TASK PROMPT
Identify and copy all lines of the material where the string "width" is found.

DATASET EXTRACT

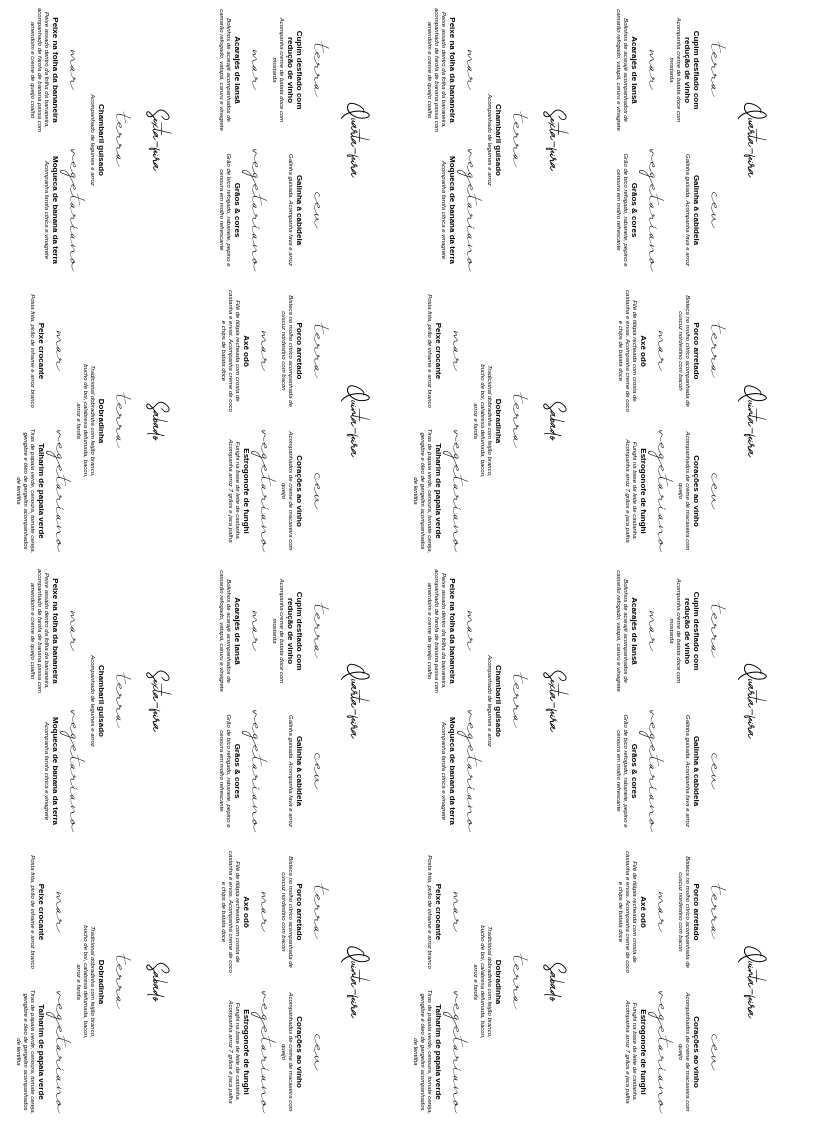
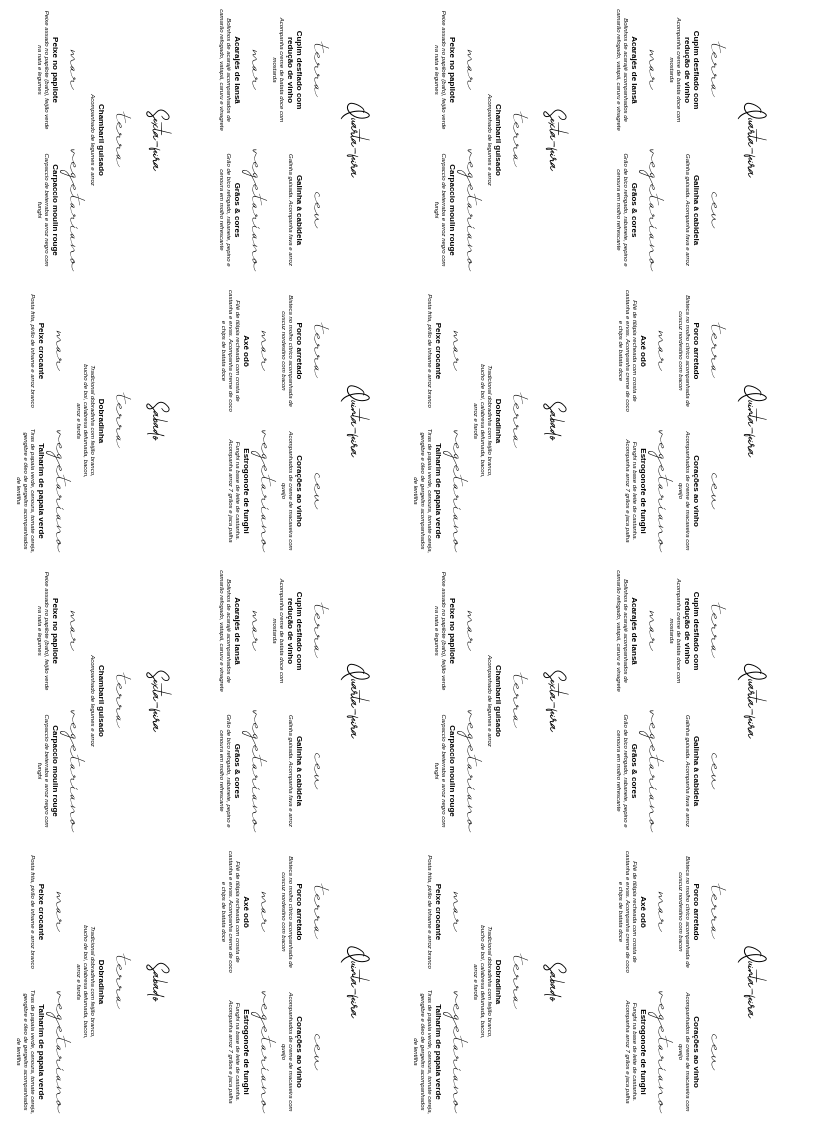
Before and after one commit to pedrohml/pedrohml.github.io, a Jekyll site: the page built from menu-weekly-back-print.html, in a window 1280 px wide. Shown: the whole page, without its empty margins (0-813 px from the left). Built offline with Jekyll 4.4.1, drawn with Linux system fonts in a browser that asks for light colours.

Commit message:
Update menu

```diff
--- a/_data/menu-food.yml
+++ b/_data/menu-food.yml
@@ -75,15 +75,15 @@ friday:
   earth:
     product-title: Chambaril guisado
     product-description: Acompanhado de legumes e arroz
+    product-price: 30
+  sea:
+    product-title: Peixe no papilote
+    product-description: Peixe assado no papilote (bafo), feijão verde na nata e legumes
+    product-price: 32
+  veg:
+    product-title: Carpaccio moulin rouge
+    product-description: Carpaccio de beterraba e arroz negro com funghi
     product-price: 28
-  sea:
-    product-title: Peixe na folha da bananeira
-    product-description: Peixe assado dentro da folha da bananeira, acompanhado de farofa de banana passa com amendoim e creme de queijo coalho
-    product-price: 29
-  veg:
-    product-title: Moqueca de banana da terra
-    product-description: Acompanha farofa cítrica e vinagrete
-    product-price: 25
 saturday:
   day-name: Sabado
   earth:
```
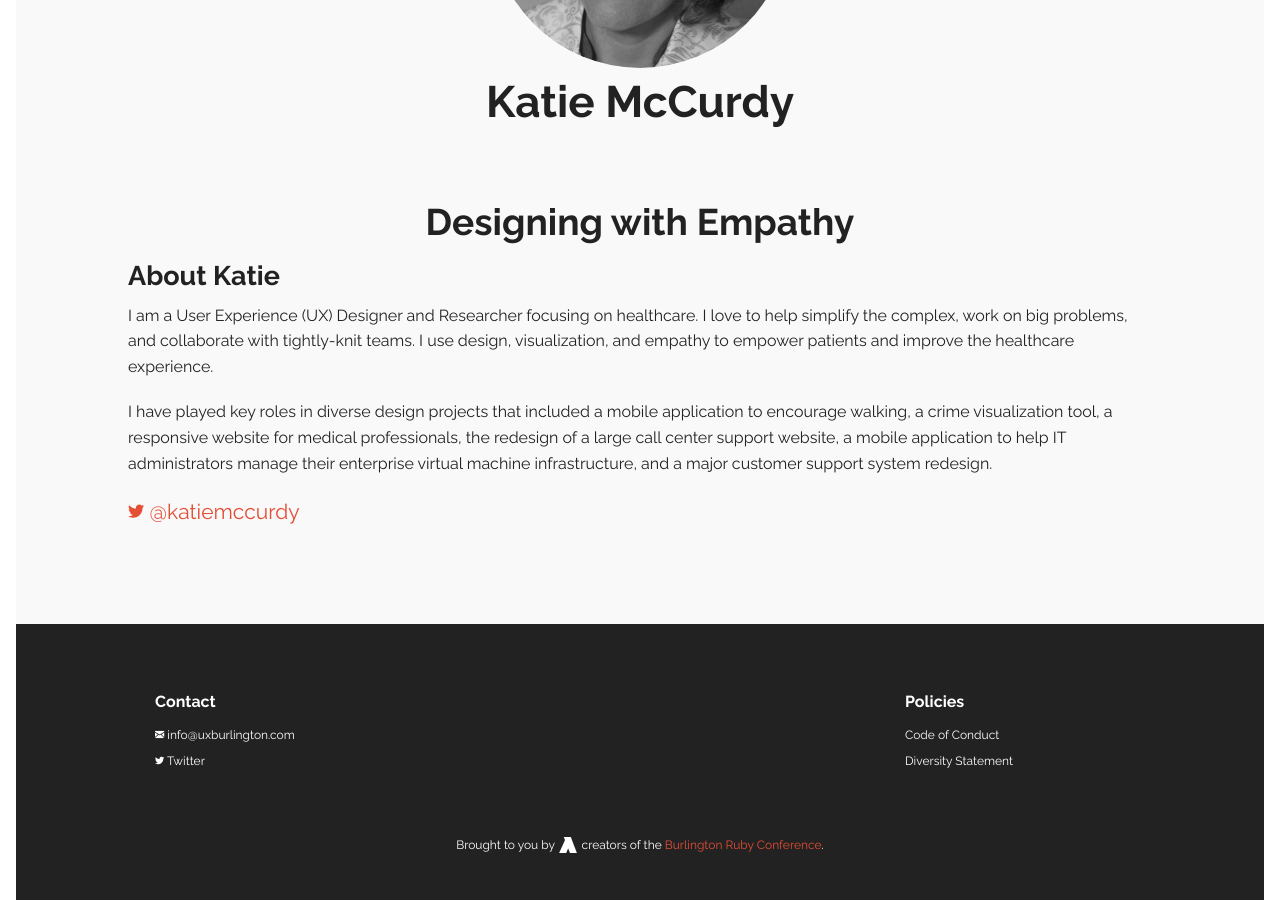
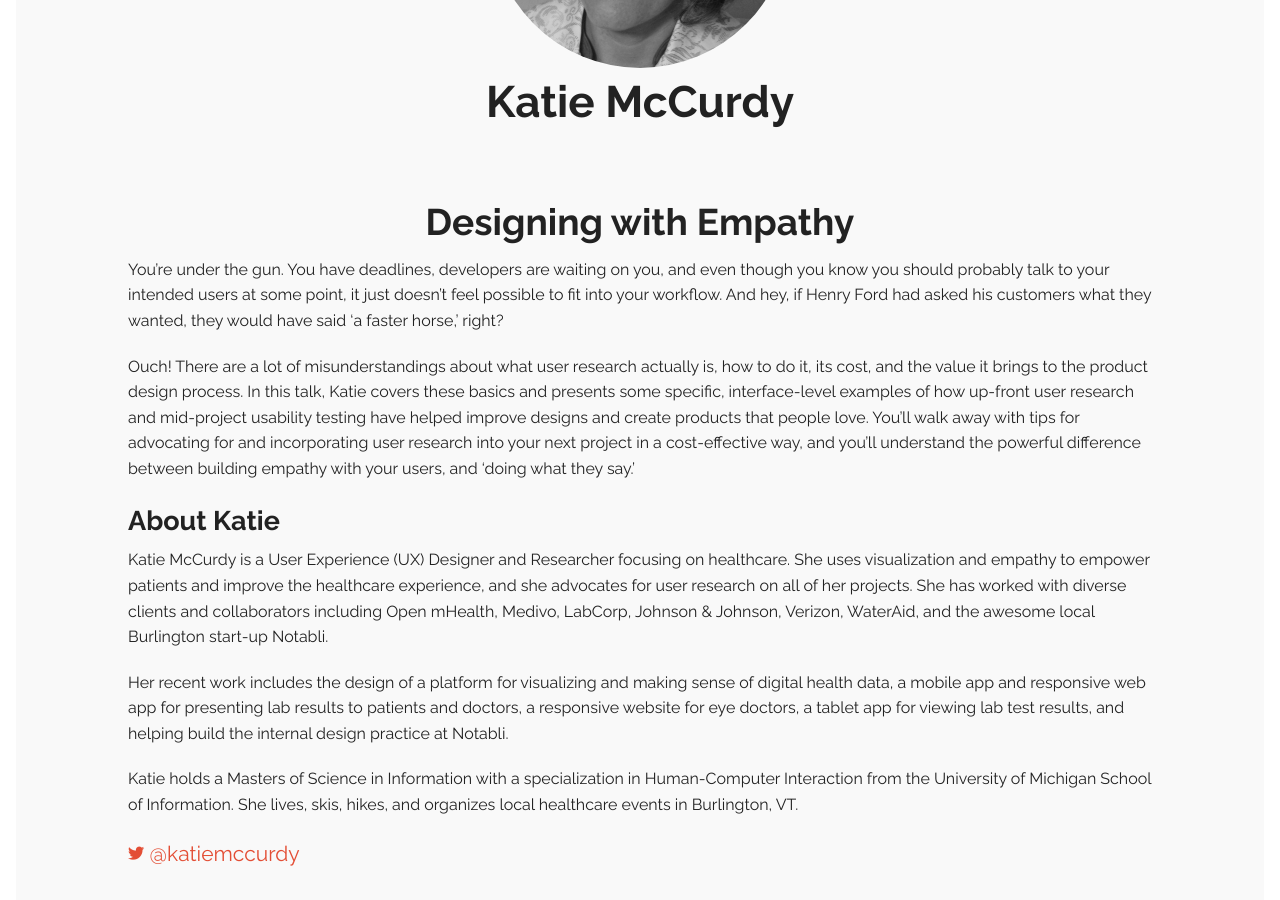
Before and after one commit to AgilionApps/ux-burlington-2017, a Jekyll site: the page built from _posts/speakers/2015-04-01-katie-mccurdy.md, in a window 1280 px wide and 900 px high, scrolled down 396 px. Built offline with Jekyll 4.4.1, drawn with Linux system fonts in a browser that asks for light colours; some web fonts are replaced; comment, search, counter and statistics services are not loaded.

Commit message:
Updating Katie McCurdy's info
Now she has an abstract for her talk and a more detailed bio.

```diff
--- a/_posts/speakers/2015-04-01-katie-mccurdy.md
+++ b/_posts/speakers/2015-04-01-katie-mccurdy.md
@@ -8,8 +8,14 @@ category: speaker
 order: 3
 ---
 
+You're under the gun. You have deadlines, developers are waiting on you, and even though you know you should probably talk to your intended users at some point, it just doesn't feel possible to fit into your workflow. And hey, if Henry Ford had asked his customers what they wanted, they would have said 'a faster horse,' right?
+
+Ouch! There are a lot of misunderstandings about what user research actually is, how to do it, its cost, and the value it brings to the product design process. In this talk, Katie covers these basics and presents some specific, interface-level examples of how up-front user research and mid-project usability testing have helped improve designs and create products that people love.  You'll walk away with tips for advocating for and incorporating user research into your next project in a cost-effective way, and you’ll understand the powerful difference between building empathy with your users, and ‘doing what they say.’
+
 ### About Katie
 
-I am a User Experience (UX) Designer and Researcher focusing on healthcare. I love to help simplify the complex, work on big problems, and collaborate with tightly-knit teams. I use design, visualization, and empathy to empower patients and improve the healthcare experience.
+Katie McCurdy is a User Experience (UX) Designer and Researcher focusing on healthcare. She uses visualization and empathy to empower patients and improve the healthcare experience, and she advocates for user research on all of her projects. She has worked with diverse clients and collaborators including Open mHealth, Medivo, LabCorp, Johnson & Johnson, Verizon, WaterAid, and the awesome local Burlington start-up Notabli.
 
-I have played key roles in diverse design projects that included a mobile application to encourage walking, a crime visualization tool, a responsive website for medical professionals, the redesign of a large call center support website, a mobile application to help IT administrators manage their enterprise virtual machine infrastructure, and a major customer support system redesign.
+Her recent work includes the design of a platform for visualizing and making sense of digital health data, a mobile app and responsive web app for presenting lab results to patients and doctors, a responsive website for eye doctors, a tablet app for viewing lab test results, and helping build the internal design practice at Notabli.
+
+Katie holds a Masters of Science in Information with a specialization in Human-Computer Interaction from the University of Michigan School of Information. She lives, skis, hikes, and organizes local healthcare events in Burlington, VT.
```
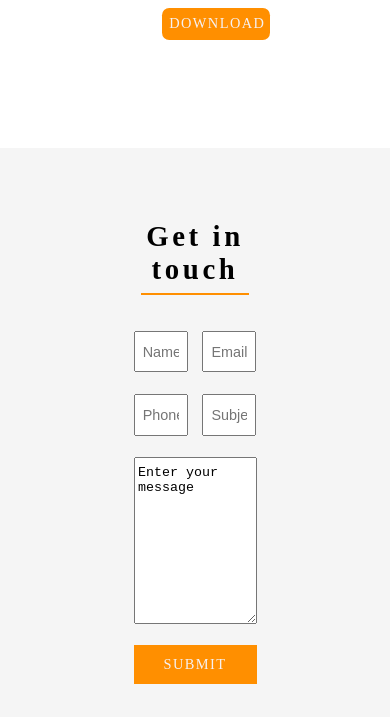
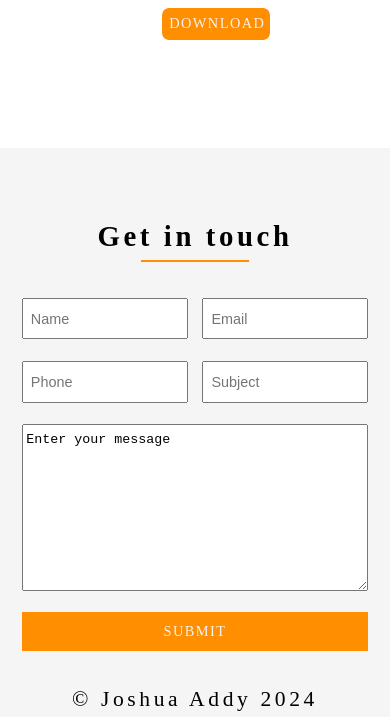
Before and after one commit to Amusah/Josh-portfolio, a plain HTML site: page index.html in a window 390 px wide. Shown: the part 8204-8921 px from the top of the page. Drawn offline with Linux system fonts and the light colour scheme; a web font is replaced by a local one.

Commit message:
quick fix

```diff
--- a/style.css
+++ b/style.css
@@ -679,7 +679,7 @@ nav .socials a:hover {
 
 #contact .contact {
   text-align: center;
-  width: 50%;
+  width: 60%;
   margin: 0 auto;
 }
 
@@ -918,6 +918,16 @@ nav .socials a:hover {
     .group:not(:last-child){
       margin-bottom: 50px;
     }
+
+    #contact{
+      padding: 10rem 3rem;
+      .contact {
+        text-align: center;
+        width: 100%;
+        margin: 0 auto;
+      }
+    }
+
   }
 
   @media screen and (max-width: 456px) {
```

FINAL ANSWER
-  width: 50%;
+  width: 60%;
+        width: 100%;
   @media screen and (max-width: 456px) {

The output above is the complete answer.